═══ Given entries ═══
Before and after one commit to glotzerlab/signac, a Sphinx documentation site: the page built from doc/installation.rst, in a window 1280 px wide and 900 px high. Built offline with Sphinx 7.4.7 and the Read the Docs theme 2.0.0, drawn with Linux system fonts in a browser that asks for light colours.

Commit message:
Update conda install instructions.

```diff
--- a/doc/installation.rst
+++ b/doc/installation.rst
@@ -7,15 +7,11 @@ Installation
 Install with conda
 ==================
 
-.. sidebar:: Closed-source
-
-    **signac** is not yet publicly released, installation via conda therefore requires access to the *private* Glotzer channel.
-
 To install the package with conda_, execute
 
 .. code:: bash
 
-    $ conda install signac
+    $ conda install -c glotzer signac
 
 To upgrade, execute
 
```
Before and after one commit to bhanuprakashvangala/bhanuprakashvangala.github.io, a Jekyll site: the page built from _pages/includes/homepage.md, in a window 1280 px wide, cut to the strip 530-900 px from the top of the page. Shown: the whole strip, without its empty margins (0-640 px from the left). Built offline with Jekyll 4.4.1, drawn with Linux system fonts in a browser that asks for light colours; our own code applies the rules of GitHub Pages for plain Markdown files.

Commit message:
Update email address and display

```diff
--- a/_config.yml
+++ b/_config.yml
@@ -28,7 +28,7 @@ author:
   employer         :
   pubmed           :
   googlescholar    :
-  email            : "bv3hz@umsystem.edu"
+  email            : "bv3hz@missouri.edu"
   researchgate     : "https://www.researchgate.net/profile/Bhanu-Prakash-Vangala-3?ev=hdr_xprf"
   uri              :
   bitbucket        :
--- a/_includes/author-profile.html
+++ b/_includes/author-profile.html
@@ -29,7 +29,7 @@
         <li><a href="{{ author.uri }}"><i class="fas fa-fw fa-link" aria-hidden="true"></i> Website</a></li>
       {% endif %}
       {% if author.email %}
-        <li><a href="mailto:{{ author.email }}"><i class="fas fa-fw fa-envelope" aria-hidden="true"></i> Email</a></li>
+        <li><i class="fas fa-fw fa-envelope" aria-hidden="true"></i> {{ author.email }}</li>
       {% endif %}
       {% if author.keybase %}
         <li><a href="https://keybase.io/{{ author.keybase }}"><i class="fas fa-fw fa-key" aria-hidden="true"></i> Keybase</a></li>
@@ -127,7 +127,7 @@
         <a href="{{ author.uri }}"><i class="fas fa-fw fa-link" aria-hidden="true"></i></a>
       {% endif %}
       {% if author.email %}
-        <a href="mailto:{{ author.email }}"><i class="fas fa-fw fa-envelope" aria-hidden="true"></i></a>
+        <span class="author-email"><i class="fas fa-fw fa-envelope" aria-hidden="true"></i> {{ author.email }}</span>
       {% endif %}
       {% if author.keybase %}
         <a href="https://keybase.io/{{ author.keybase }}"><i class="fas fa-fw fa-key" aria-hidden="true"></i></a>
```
═══
◆ The problem ◆
Working from the entries above, return all lines that contain "with".

◆ Result for this exercise ◆
Before and after one commit to glotzerlab/signac, a Sphinx documentation site: the page built from doc/installation.rst, in a window 1280 px wide and 900 px high. Built offline with Sphinx 7.4.7 and the Read the Docs theme 2.0.0, drawn with Linux system fonts in a browser that asks for light colours.
 Install with conda
 To install the package with conda_, execute
Before and after one commit to bhanuprakashvangala/bhanuprakashvangala.github.io, a Jekyll site: the page built from _pages/includes/homepage.md, in a window 1280 px wide, cut to the strip 530-900 px from the top of the page. Shown: the whole strip, without its empty margins (0-640 px from the left). Built offline with Jekyll 4.4.1, drawn with Linux system fonts in a browser that asks for light colours; our own code applies the rules of GitHub Pages for plain Markdown files.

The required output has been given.